Human astrocytes differ dramatically in cell morphology and gene expression from murine astrocytes. The latter are well known to be of major importance in the formation of neuronal networks by promoting synapse maturation. However, whether human astrocyte lineage cells have a similar role in network formation has not been firmly established. Here, we investigated the impact of human astrocyte lineage cells on the functional maturation of neural networks that were derived from human induced pluripotent stem cells (hiPSCs). Initial in vitro differentiation of hiPSC-derived neural progenitor cells and immature neurons (glia+ cultures) resulted in spontaneously active neural networks as indicated by synchronous neuronal Ca2+ transients. Depleting proliferating neural progenitors from these cultures by short-term antimitotic treatment resulted in strongly astrocyte lineage cell-depleted neuronal networks (glia- cultures). Strikingly, in contrast to glia+ cultures, glia- cultures did not exhibit spontaneous network activity.

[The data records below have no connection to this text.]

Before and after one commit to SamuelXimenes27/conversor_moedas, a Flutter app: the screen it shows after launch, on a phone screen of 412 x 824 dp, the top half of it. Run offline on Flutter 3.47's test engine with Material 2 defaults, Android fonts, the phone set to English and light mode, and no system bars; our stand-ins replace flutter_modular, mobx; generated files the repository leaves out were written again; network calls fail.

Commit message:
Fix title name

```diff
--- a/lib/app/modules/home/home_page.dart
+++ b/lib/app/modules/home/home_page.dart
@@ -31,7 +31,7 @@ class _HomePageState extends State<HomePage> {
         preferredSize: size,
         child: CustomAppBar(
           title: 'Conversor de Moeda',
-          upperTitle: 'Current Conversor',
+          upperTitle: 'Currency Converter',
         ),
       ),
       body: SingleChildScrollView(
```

Detailed analysis of the morphological and electrophysiological properties of neurons by patch clamp recordings revealed reduced dendritic arborization in glia- cultures. In addition, a reduced action potential frequency upon current injection in pyramidal-like neurons was observed, whereas the electrical excitability of multipolar neurons was unaltered. Furthermore, we found a reduced dendritic density of PSD95-positive excitatory synapses, and more immature properties of AMPA (alpha-amino-3-hydroxy-5-methyl-4-isoxazolepropionic acid) miniature excitatory postsynaptic currents (mEPSCs) in glia- cultures, suggesting that the maturation of glutamatergic synapses depends on the presence of hiPSC-derived astrocyte lineage cells. Intriguingly, addition of the astrocyte-derived synapse maturation inducer cholesterol increased the dendritic density of PSD95-positive excitatory synapses in glia- cultures.

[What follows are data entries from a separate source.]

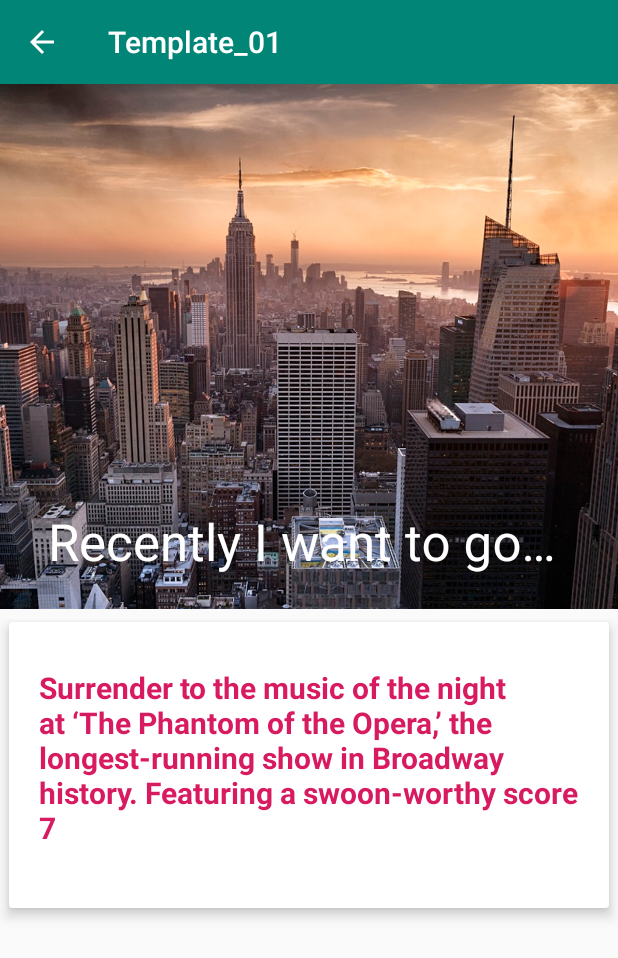
After one commit to hirorock1103/Template_01, an Android app: the FifthActivity screen opened directly, with no data from a screen before it, on a phone screen of 412 x 824 dp. The commit adds this screen. Shown: the top 958 px of the screen. Run offline under Robolectric (Android 15) with nearby library versions, the phone set to English and light mode, and no system bars.

Commit message:
20190108_3

```diff
--- a/app/build.gradle
+++ b/app/build.gradle
@@ -27,4 +27,6 @@ dependencies {
     androidTestImplementation 'com.android.support.test.espresso:espresso-core:3.0.2'
     implementation 'com.android.support:recyclerview-v7:28.0.0'
     implementation 'com.android.support:cardview-v7:28.0.0'
+    implementation 'com.android.support:cardview-v7:28.0.0'
+    implementation 'com.android.support:design:28.0.0'
 }
--- a/app/src/main/AndroidManifest.xml
+++ b/app/src/main/AndroidManifest.xml
@@ -18,7 +18,8 @@
         </activity>
         <activity android:name=".SecondActivity" />
         <activity android:name=".ThirdActivity" />
-        <activity android:name=".ForthActivity"></activity>
+        <activity android:name=".ForthActivity" />
+        <activity android:name=".FifthActivity"></activity>
     </application>
 
 </manifest>
--- /dev/null
+++ b/app/src/main/java/com/example/hirorock1103/template_01/FifthActivity.java
@@ -0,0 +1,34 @@
+package com.example.hirorock1103.template_01;
+
+import android.support.v7.app.ActionBar;
+import android.support.v7.app.AppCompatActivity;
+import android.os.Bundle;
+import android.view.MenuItem;
+
+public class FifthActivity extends AppCompatActivity {
+
+    @Override
+    protected void onCreate(Bundle savedInstanceState) {
+        super.onCreate(savedInstanceState);
+        setContentView(R.layout.activity_fifth);
+
+        ActionBar actionBar = getSupportActionBar();
+        actionBar.setDisplayHomeAsUpEnabled(true);
+
+
+    }
+
+
+    @Override
+    public boolean onOptionsItemSelected(MenuItem item) {
+
+        switch (item.getItemId()){
+            case android.R.id.home:
+                finish();
+                break;
+        }
+
+        return super.onOptionsItemSelected(item);
+    }
+
+}
--- a/app/src/main/java/com/example/hirorock1103/template_01/MainActivity.java
+++ b/app/src/main/java/com/example/hirorock1103/template_01/MainActivity.java
@@ -17,6 +17,8 @@ public class MainActivity extends AppCompatActivity {
     private Button bt_1;
     private Button bt_2;
     private Button bt_3;
+    private Button bt_4;
+
 
     @Override
     protected void onCreate(Bundle savedInstanceState) {
@@ -51,6 +53,16 @@ public class MainActivity extends AppCompatActivity {
             }
         });
 
+        bt_4 = findViewById(R.id.bt_4);
+        bt_4.setOnClickListener(new View.OnClickListener() {
+            @Override
+            public void onClick(View v) {
+                Intent intent = new Intent(MainActivity.this, FifthActivity.class);
+                startActivity(intent);
+            }
+        });
+
+
         MemberManager manager = new MemberManager(this);
 
         Member member = new Member();
--- /dev/null
+++ b/app/src/main/res/layout/activity_fifth.xml
@@ -0,0 +1,100 @@
+<?xml version="1.0" encoding="utf-8"?>
+<android.support.design.widget.CoordinatorLayout xmlns:android="http://schemas.android.com/apk/res/android"
+    xmlns:app="http://schemas.android.com/apk/res-auto"
+    xmlns:tools="http://schemas.android.com/tools"
+    android:layout_width="match_parent"
+    android:layout_height="match_parent"
+    tools:context=".FifthActivity">
+
+    <android.support.design.widget.AppBarLayout
+        android:layout_width="match_parent"
+        android:layout_height="wrap_content"
+        android:theme="@style/ThemeOverlay.AppCompat.Dark.ActionBar"
+        android:fitsSystemWindows="true"
+        >
+
+        <android.support.design.widget.CollapsingToolbarLayout
+            android:layout_width="match_parent"
+            android:layout_height="350dp"
+            app:layout_scrollFlags="scroll|exitUntilCollapsed"
+            app:contentScrim="?attr/colorAccent"
+            app:expandedTitleTextAppearance="@android:color/transparent"
+            android:fitsSystemWindows="true"
+            >
+
+            <ImageView
+                app:layout_collapseMode="parallax"
+                android:scaleType="centerCrop"
+                android:src="@drawable/newyork"
+                android:contentDescription="@string/app_name"
+                android:layout_width="match_parent"
+                android:layout_height="350dp" />
+
+
+            <android.support.v7.widget.Toolbar
+                android:layout_width="match_parent"
+                android:layout_height="?attr/actionBarSize"
+                app:popupTheme="@style/ThemeOverlay.AppCompat.Light"
+                app:title="@string/news"
+                app:layout_collapseMode="pin"/>
+
+
+        </android.support.design.widget.CollapsingToolbarLayout>
+
+    </android.support.design.widget.AppBarLayout>
+
+
+    <android.support.v4.widget.NestedScrollView
+        android:layout_width="match_parent"
+        android:layout_height="match_parent"
+        android:clipToPadding="false"
+        app:layout_behavior="@string/appbar_scrolling_view_behavior">
+
+        <android.support.v7.widget.CardView
+            android:layout_width="match_parent"
+            android:layout_height="wrap_content"
+            android:layout_marginBottom="19dp"
+            app:cardElevation="5dp"
+            app:cardUseCompatPadding="true"
+            >
+
+            <LinearLayout
+                android:layout_width="match_parent"
+                android:layout_height="wrap_content"
+                android:orientation="vertical">
+
+                <TextView
+                    android:layout_width="wrap_content"
+                    android:layout_height="wrap_content"
+                    android:padding="20dp"
+                    android:textSize="@dimen/Middiam"
+                    android:layout_marginTop="10dp"
+                    android:textStyle="bold"
+                    android:textColor="@color/colorAccent"
+                    android:text="@string/in_news"
+
+                    />
+
+                <LinearLayout
+                    android:layout_width="match_parent"
+                    android:layout_height="wrap_content"
+                    android:padding="10dp"
+                    android:orientation="horizontal"
+                    >
+
+
+
+
+                </LinearLayout>
+
+
+            </LinearLayout>
+
+
+
+        </android.support.v7.widget.CardView>
+
+
+    </android.support.v4.widget.NestedScrollView>
+
+</android.support.design.widget.CoordinatorLayout>
--- a/app/src/main/res/layout/activity_main.xml
+++ b/app/src/main/res/layout/activity_main.xml
@@ -46,4 +46,14 @@
         app:layout_constraintTop_toBottomOf="@+id/bt_2"
         />
 
+    <Button
+        android:layout_width="wrap_content"
+        android:layout_height="wrap_content"
+        android:text="recycler view sample"
+        android:id="@+id/bt_4"
+        app:layout_constraintLeft_toLeftOf="parent"
+        app:layout_constraintRight_toRightOf="parent"
+        app:layout_constraintTop_toBottomOf="@+id/bt_3"
+        />
+
 </android.support.constraint.ConstraintLayout>
--- a/app/src/main/res/values/strings.xml
+++ b/app/src/main/res/values/strings.xml
@@ -1,4 +1,6 @@
 <resources>
     <string name="app_name">Template_01</string>
-    <string name="font_size_small">10sp</string>
+    <string name="news">Recently I want to go to newyork</string>
+    <string name="in_news">Surrender to the music of the night at ‘The Phantom of the Opera,’ the longest-running show in Broadway history. Featuring a swoon-worthy score 7</string>
+    <string name="publich_date">2019/01/05</string>
 </resources>
```
Also changed, not shown: app/src/main/res/drawable-hdpi/ic_action_name.png (added), app/src/main/res/drawable-mdpi/ic_action_name.png (added), app/src/main/res/drawable-xhdpi/ic_action_name.png (added), app/src/main/res/drawable-xxhdpi/ic_action_name.png (added), app/src/main/res/drawable-xxxhdpi/ic_action_name.png (added), app/src/main/res/drawable/newyork.jpg (added), app/src/main/res/layout/activity_second.xml (line endings or trailing spaces).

Keywords: human iPSCs; iPSC-derived astrocyte lineage cells; network function; neuronal differentiation; synapse maturation.
© 2019 Wiley Periodicals, Inc.